Religious Life in Mid-19th Century Cambridgeshire and Huntingdonshire: The Returns for the 1851 Census of Religious Worship

Religious Life in Mid-19th Century Cambridgeshire and Huntingdonshire: The Returns for the 1851 Census of Religious Worship
Edited by David M Thompson
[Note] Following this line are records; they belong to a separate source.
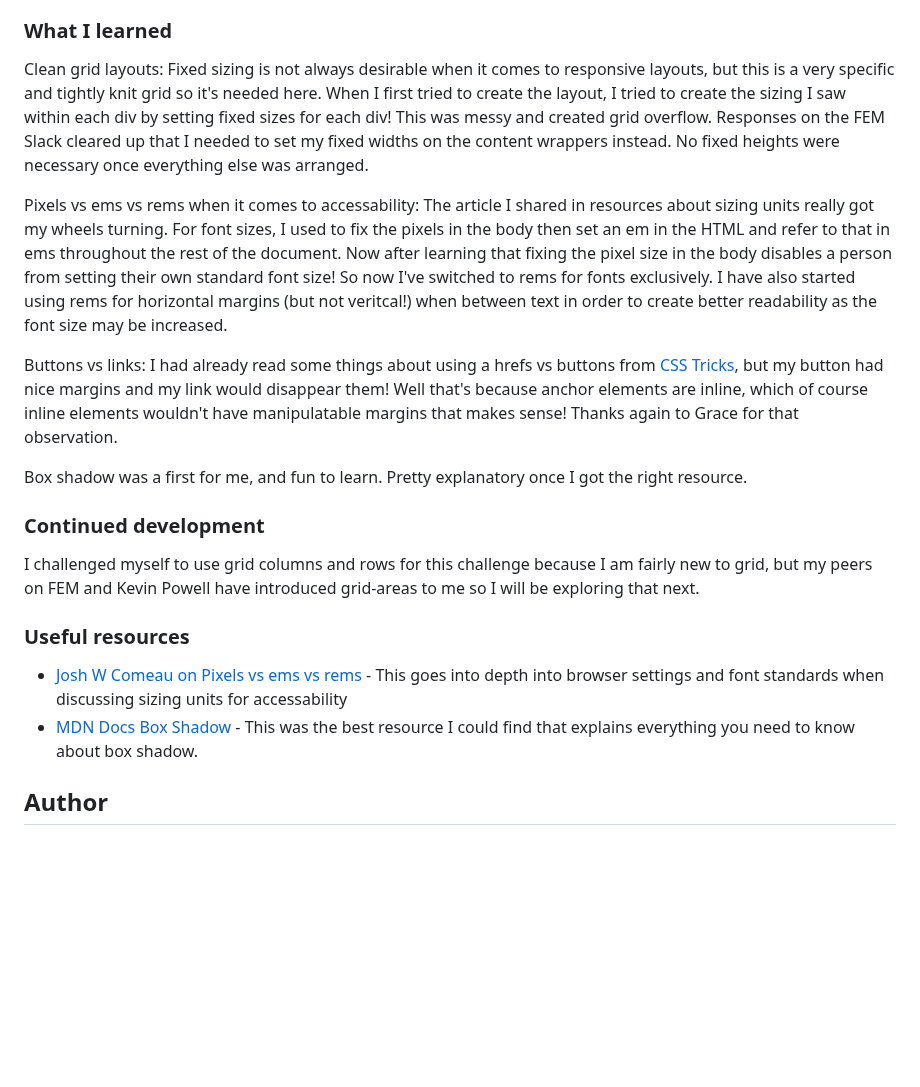
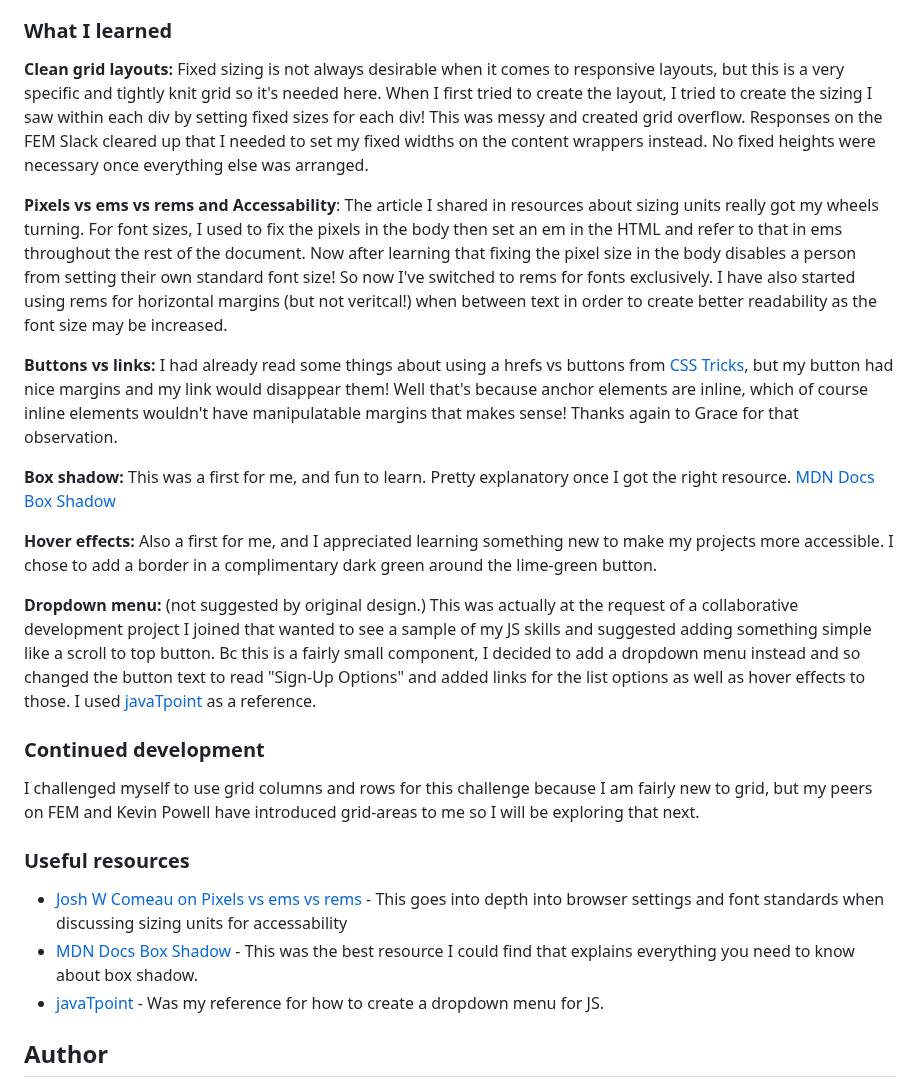
Before and after one commit to tauri-st/single-price-grid-component-master, a Markdown page: README.md, the part around the change. Rendered like a GitHub page; blank space fills up the shorter version.

Commit message:
Added dropdown menu and hover effects to Things I Learned and bolded each topic item

```diff
--- a/README.md
+++ b/README.md
@@ -46,13 +46,17 @@ Users should be able to:
 
 ### What I learned
 
-Clean grid layouts: Fixed sizing is not always desirable when it comes to responsive layouts, but this is a very specific and tightly knit grid so it's needed here. When I first tried to create the layout, I tried to create the sizing I saw within each div by setting fixed sizes for each div! This was messy and created grid overflow. Responses on the FEM Slack cleared up that I needed to set my fixed widths on the content wrappers instead. No fixed heights were necessary once everything else was arranged.
+**Clean grid layouts:** Fixed sizing is not always desirable when it comes to responsive layouts, but this is a very specific and tightly knit grid so it's needed here. When I first tried to create the layout, I tried to create the sizing I saw within each div by setting fixed sizes for each div! This was messy and created grid overflow. Responses on the FEM Slack cleared up that I needed to set my fixed widths on the content wrappers instead. No fixed heights were necessary once everything else was arranged.
 
-Pixels vs ems vs rems when it comes to accessability: The article I shared in resources about sizing units really got my wheels turning. For font sizes, I used to fix the pixels in the body then set an em in the HTML and refer to that in ems throughout the rest of the document. Now after learning that fixing the pixel size in the body disables a person from setting their own standard font size! So now I've switched to rems for fonts exclusively. I have also started using rems for horizontal margins (but not veritcal!) when between text in order to create better readability as the font size may be increased.
+**Pixels vs ems vs rems and Accessability**: The article I shared in resources about sizing units really got my wheels turning. For font sizes, I used to fix the pixels in the body then set an em in the HTML and refer to that in ems throughout the rest of the document. Now after learning that fixing the pixel size in the body disables a person from setting their own standard font size! So now I've switched to rems for fonts exclusively. I have also started using rems for horizontal margins (but not veritcal!) when between text in order to create better readability as the font size may be increased.
 
-Buttons vs links: I had already read some things about using a hrefs vs buttons from [CSS Tricks](https://css-tricks.com/a-complete-guide-to-links-and-buttons/), but my button had nice margins and my link would disappear them! Well that's because anchor elements are inline, which of course inline elements wouldn't have manipulatable margins that makes sense! Thanks again to Grace for that observation.
+**Buttons vs links:** I had already read some things about using a hrefs vs buttons from [CSS Tricks](https://css-tricks.com/a-complete-guide-to-links-and-buttons/), but my button had nice margins and my link would disappear them! Well that's because anchor elements are inline, which of course inline elements wouldn't have manipulatable margins that makes sense! Thanks again to Grace for that observation.
 
-Box shadow was a first for me, and fun to learn. Pretty explanatory once I got the right resource.
+**Box shadow:** This was a first for me, and fun to learn. Pretty explanatory once I got the right resource. [MDN Docs Box Shadow](https://developer.mozilla.org/en-US/docs/Web/CSS/box-shadow)
+
+**Hover effects:** Also a first for me, and I appreciated learning something new to make my projects more accessible. I chose to add a border in a complimentary dark green around the lime-green button.
+
+**Dropdown menu:** (not suggested by original design.) This was actually at the request of a collaborative development project I joined that wanted to see a sample of my JS skills and suggested adding something simple like a scroll to top button. Bc this is a fairly small component, I decided to add a dropdown menu instead and so changed the button text to read "Sign-Up Options" and added links for the list options as well as hover effects to those. I used [javaTpoint](https://www.javatpoint.com/how-to-create-dropdown-list-using-javascript) as a reference.
 
 ### Continued development
 
@@ -62,6 +66,7 @@ I challenged myself to use grid columns and rows for this challenge because I am
 
 - [Josh W Comeau on Pixels vs ems vs rems]((https://www.joshwcomeau.com/css/)surprising-truth-about-pixels-and-accessibility/) - This goes into depth into browser settings and font standards when discussing sizing units for accessability
 - [MDN Docs Box Shadow](https://developer.mozilla.org/en-US/docs/Web/CSS/box-shadow) - This was the best resource I could find that explains everything you need to know about box shadow.
+- [javaTpoint](https://www.javatpoint.com/how-to-create-dropdown-list-using-javascript) - Was my reference for how to create a dropdown menu for JS.
 
 ## Author
 
```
By the mid-nineteenth century urbanisation and a growing population emphasised social problems such as drunkenness in the streets, violence, and 'Saint Monday' when workers who had over-indulged on a Sunday evening failed to turn up for work on a Monday morning. Social evils indicated a country which appeared to be rejecting religious faith; this led to the government seeking information on the national provision of religious worship to ascertain if there were sufficient opportunities for everyone to attend a place of worship on a Sunday. The result was the unique but controversial religious census. Forms were sent out to ministers of every denomination, who were asked to give details about their church or chapels, showing how many seats free or otherwise there were, giving the size of congregations and Sunday Scholars who braved the cold and sleet on 30 March 1851 to attend a service in the morning, afternoon or evening, and to provide an average of the numbers who usually attended throughout the year. As the transcripts of the returns in this volume show, every parish in Cambridgeshire and the ancient county of Huntingdonshire was covered, and the religious census provides a detailed account of religious life in the mid-nineteenth century, with the extent and geographical range of dissent and adherence to the traditional Anglican faith.

ISBN: 
978 0 904323 23 8
Published: 
2014
Price: 
£27.00
Member's Price: 
£18.00

Contents

Introduction. Returns. Bibliography. Index. 5 maps, 23 tables. 275pp. soft back

Thompson, David M

David M Thompson is Emeritus Professor of Church History in the University of Cambridge and Fellow of Fitzwilliam College